What you need to do: The whole listing is to be given again without alteration, except that its pictures are dropped.

Segment Open

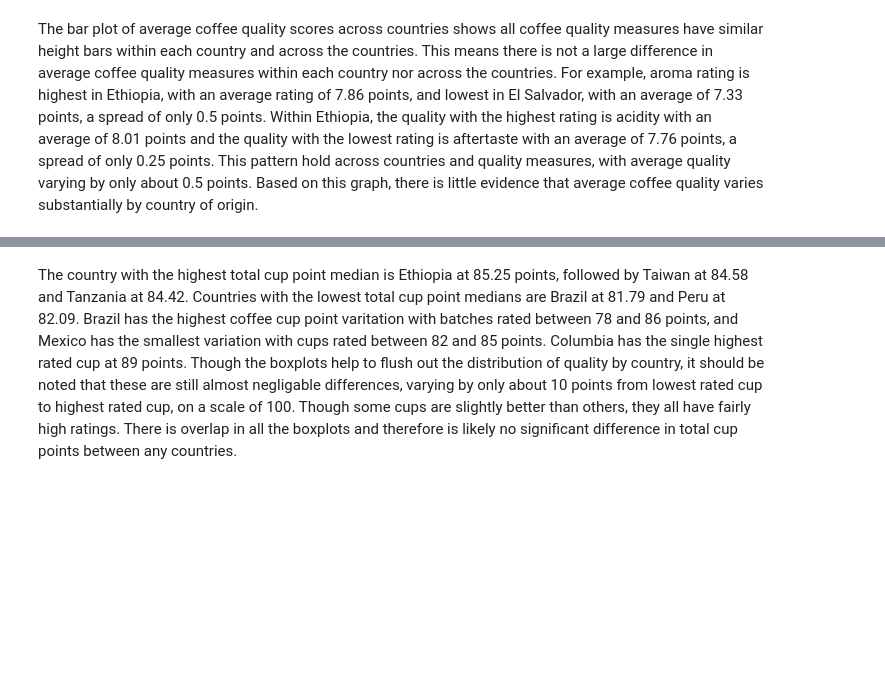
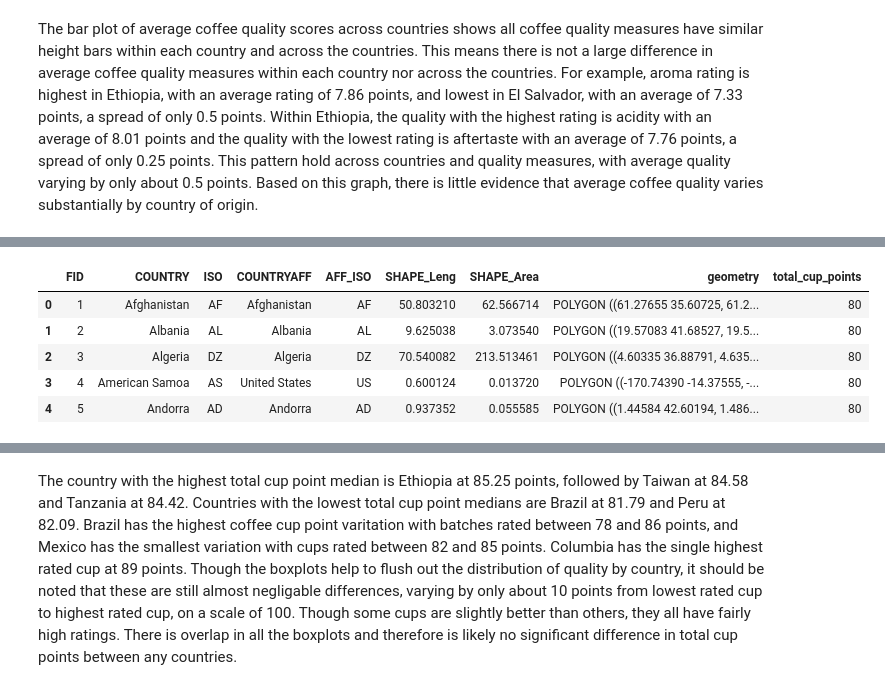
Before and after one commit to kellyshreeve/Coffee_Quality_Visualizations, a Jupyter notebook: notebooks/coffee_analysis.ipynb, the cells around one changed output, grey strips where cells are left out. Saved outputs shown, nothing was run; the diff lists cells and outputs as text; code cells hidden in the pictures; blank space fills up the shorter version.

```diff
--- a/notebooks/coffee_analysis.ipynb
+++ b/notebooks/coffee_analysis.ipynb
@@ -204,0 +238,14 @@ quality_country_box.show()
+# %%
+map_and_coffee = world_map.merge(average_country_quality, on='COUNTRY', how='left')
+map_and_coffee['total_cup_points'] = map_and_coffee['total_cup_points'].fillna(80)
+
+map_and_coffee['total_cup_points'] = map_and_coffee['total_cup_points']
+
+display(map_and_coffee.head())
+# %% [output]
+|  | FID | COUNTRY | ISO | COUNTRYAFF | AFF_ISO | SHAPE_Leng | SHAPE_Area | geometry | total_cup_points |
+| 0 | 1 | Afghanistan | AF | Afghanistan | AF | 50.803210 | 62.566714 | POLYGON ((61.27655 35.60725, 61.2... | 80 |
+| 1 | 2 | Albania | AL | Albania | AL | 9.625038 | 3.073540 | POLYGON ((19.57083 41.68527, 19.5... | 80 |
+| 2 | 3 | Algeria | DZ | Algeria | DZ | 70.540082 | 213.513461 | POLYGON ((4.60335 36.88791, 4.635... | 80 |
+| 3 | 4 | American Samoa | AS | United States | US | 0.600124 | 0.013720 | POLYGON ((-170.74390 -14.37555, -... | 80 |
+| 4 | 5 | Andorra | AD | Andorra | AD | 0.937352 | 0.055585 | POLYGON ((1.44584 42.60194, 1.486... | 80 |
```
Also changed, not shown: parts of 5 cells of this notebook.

Segment Closed

Expected answer:
Before and after one commit to kellyshreeve/Coffee_Quality_Visualizations, a Jupyter notebook: notebooks/coffee_analysis.ipynb, the cells around one changed output, grey strips where cells are left out. Saved outputs shown, nothing was run; the diff lists cells and outputs as text; code cells hidden in the pictures; blank space fills up the shorter version.

```diff
--- a/notebooks/coffee_analysis.ipynb
+++ b/notebooks/coffee_analysis.ipynb
@@ -204,0 +238,14 @@ quality_country_box.show()
+# %%
+map_and_coffee = world_map.merge(average_country_quality, on='COUNTRY', how='left')
+map_and_coffee['total_cup_points'] = map_and_coffee['total_cup_points'].fillna(80)
+
+map_and_coffee['total_cup_points'] = map_and_coffee['total_cup_points']
+
+display(map_and_coffee.head())
+# %% [output]
+|  | FID | COUNTRY | ISO | COUNTRYAFF | AFF_ISO | SHAPE_Leng | SHAPE_Area | geometry | total_cup_points |
+| 0 | 1 | Afghanistan | AF | Afghanistan | AF | 50.803210 | 62.566714 | POLYGON ((61.27655 35.60725, 61.2... | 80 |
+| 1 | 2 | Albania | AL | Albania | AL | 9.625038 | 3.073540 | POLYGON ((19.57083 41.68527, 19.5... | 80 |
+| 2 | 3 | Algeria | DZ | Algeria | DZ | 70.540082 | 213.513461 | POLYGON ((4.60335 36.88791, 4.635... | 80 |
+| 3 | 4 | American Samoa | AS | United States | US | 0.600124 | 0.013720 | POLYGON ((-170.74390 -14.37555, -... | 80 |
+| 4 | 5 | Andorra | AD | Andorra | AD | 0.937352 | 0.055585 | POLYGON ((1.44584 42.60194, 1.486... | 80 |
```
Also changed, not shown: parts of 5 cells of this notebook.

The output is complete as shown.